* **Instructions to follow**
Each entry, as given, must be output unchanged.

☆ ☆ ☆ ☆ ☆ ☆ ☆

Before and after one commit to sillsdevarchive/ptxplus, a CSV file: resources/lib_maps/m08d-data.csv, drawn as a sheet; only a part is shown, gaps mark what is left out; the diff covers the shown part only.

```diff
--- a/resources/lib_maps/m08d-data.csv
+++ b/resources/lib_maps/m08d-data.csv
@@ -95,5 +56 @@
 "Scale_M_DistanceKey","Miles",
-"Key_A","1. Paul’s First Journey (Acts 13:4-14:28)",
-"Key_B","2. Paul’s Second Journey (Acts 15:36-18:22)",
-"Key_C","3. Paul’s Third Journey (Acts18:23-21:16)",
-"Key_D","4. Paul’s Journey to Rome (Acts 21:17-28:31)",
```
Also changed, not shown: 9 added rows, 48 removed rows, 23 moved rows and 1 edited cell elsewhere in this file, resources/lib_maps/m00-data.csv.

☆ ☆ ☆ ☆ ☆ ☆ ☆

* **Final answer**
Before and after one commit to sillsdevarchive/ptxplus, a CSV file: resources/lib_maps/m08d-data.csv, drawn as a sheet; only a part is shown, gaps mark what is left out; the diff covers the shown part only.

```diff
--- a/resources/lib_maps/m08d-data.csv
+++ b/resources/lib_maps/m08d-data.csv
@@ -95,5 +56 @@
 "Scale_M_DistanceKey","Miles",
-"Key_A","1. Paul’s First Journey (Acts 13:4-14:28)",
-"Key_B","2. Paul’s Second Journey (Acts 15:36-18:22)",
-"Key_C","3. Paul’s Third Journey (Acts18:23-21:16)",
-"Key_D","4. Paul’s Journey to Rome (Acts 21:17-28:31)",
```
Also changed, not shown: 9 added rows, 48 removed rows, 23 moved rows and 1 edited cell elsewhere in this file, resources/lib_maps/m00-data.csv.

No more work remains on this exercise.